The festivities are over and most of us are back to work (in the UK at least). But the Christmas period saw a smattering of governance stories that continued to make headlines.
Here’s a catch-up to bring you up to speed.
RBS, a UK-based bank, came under further pressure when a 100-strong group of shareholders revealed demands for a new shareholders’ committee to improve governance.
Coordinated by the ShareSoc and the UK Shareholders’ Association, a motion will be placed before the bank’s AGM in May.
Mark Northway, ShareSoc chairman, said: “One objective is to stop the events that took place at RBS from ever happening again. A dominant CEO; concealing the true financial position of the company from investors; proceeding with a reckless acquisition; and then publishing a rights prospectus which concealed the problems faced by the company. These are not examples of good governance.

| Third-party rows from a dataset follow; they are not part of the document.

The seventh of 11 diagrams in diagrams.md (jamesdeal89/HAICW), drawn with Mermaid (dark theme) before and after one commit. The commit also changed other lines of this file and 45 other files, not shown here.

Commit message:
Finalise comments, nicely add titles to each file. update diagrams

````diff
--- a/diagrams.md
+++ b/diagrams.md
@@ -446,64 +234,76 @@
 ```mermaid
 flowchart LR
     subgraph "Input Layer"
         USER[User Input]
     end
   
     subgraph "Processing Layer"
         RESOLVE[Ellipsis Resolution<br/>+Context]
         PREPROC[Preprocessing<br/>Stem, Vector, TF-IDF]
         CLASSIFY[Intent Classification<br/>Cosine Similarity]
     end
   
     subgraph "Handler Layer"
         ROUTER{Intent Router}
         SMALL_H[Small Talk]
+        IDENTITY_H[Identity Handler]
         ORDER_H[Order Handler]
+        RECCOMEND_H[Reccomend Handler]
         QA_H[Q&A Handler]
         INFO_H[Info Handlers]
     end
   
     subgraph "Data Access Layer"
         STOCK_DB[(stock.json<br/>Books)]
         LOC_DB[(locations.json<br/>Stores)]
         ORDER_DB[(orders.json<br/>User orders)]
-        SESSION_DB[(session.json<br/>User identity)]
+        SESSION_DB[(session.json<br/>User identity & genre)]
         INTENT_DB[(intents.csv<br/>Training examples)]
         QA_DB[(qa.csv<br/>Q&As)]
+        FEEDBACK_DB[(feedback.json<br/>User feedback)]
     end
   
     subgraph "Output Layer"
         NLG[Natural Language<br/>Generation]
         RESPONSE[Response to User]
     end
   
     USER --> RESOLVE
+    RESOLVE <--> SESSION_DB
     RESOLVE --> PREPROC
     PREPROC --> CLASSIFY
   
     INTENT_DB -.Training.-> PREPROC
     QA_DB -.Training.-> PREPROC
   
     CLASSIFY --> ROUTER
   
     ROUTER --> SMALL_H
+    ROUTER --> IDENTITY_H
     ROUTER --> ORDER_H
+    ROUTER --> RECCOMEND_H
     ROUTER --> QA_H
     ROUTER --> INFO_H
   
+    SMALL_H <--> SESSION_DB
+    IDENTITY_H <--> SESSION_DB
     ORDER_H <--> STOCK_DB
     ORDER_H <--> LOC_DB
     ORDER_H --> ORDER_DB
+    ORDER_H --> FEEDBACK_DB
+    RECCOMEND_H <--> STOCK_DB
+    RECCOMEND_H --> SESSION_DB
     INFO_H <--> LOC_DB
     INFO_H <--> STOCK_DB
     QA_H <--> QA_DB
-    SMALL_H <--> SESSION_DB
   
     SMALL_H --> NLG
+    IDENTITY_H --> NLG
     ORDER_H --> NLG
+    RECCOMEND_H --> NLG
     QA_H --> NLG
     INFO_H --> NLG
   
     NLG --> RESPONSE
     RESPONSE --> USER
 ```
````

“Shareholders, including individuals, deserve a new approach; one with greater involvement and more effective input from them as ultimate owners.”
In December it emerged RBS was close to settling a lawsuit with investors who allege they were misled over a rights issue, which took place shortly before the bank’s near collapse in 2008.
It was also reported that the RBS remuneration committee is in discussions about restructuring the sums that can be earned by senior executives as part of their long-term pay awards.
Executive pay made further UK headlines when it was reported that a new group of FTSE 350 remuneration committee chairmen is to be established as a response to growing public outrage over executive pay levels.
The Telegraph reported that headhunting firm Odgers Berndtson is coordinating the new group, and that it will be modelled on the 100 Group of finance directors which brings CFOs from the FTSE 100, and further afield, together.
A governance green paper issued by the government in November proposed annual binding votes on executive pay for shareholders.
Institute of Directors
Stephen Martin, the new director general of the Institute of Directors, has said good governance is key to attracting talent.
In an interview for Director magazine, Martin said: “Businesses will not attract millennials if they don’t have the right corporate governance and ethics. That is vitally important, far more than it was 10, 20, 30 years ago.”
Martin, who takes over the role in February, welcomed the UK government’s green paper on governance and stressed the importance of high standards of governance in business. He said that in the long term companies are remembered “far more” for their governance failures.
The feud between Indian conglomerate Tata Sons and its former chairman Cyrus Mistry continued after Mistry gave an interview insisting he was fighting for the future of the group and not his own position.
The Financial Times reported that Mistry has now asked India’s Company Law Tribunal to replace the board of Tata Sons and open an investigation into alleged breaches of insider trading.
Mistry is quoted in the FT saying: “This is about governance—it’s not about me, it’s not about my position.
“Whatever I have said has been said for the long-term interests of the group. Nothing that I’ve said is not backed up.”
Mistry’s family retains an 18% stake in the company. Meanwhile, commentators observed that the Mistry-Tata clash reveals big issues in the Indian system of governance.
Sanjeev Aga, an independent director, told a roundtable discussion that India suffered from a clash between its Companies Act (heavily influenced by US legislation and thinking on governance) on the one hand, and its long-standing “promoter” business culture on the other.
Bank of America
Brian Moynihan, chief executive of Bank of America, said the bank would not change its commitment to environment, social and governance (ESG) policies under a Donald Trump presidency.
In an interview for Bloomberg, Moynihan detailed many of the initiatives that Bank of America has undertaken under ESG, calling it the bank’s “fourth pillar of responsible growth”.
“These are things that we’ve done and won’t change because they are critical to why people want to work for our company, why clients want to do business with us, and they actually produce great shareholder return and value.”
He added: “We do this because it’s the right thing to do for customers, communities and shareholders.”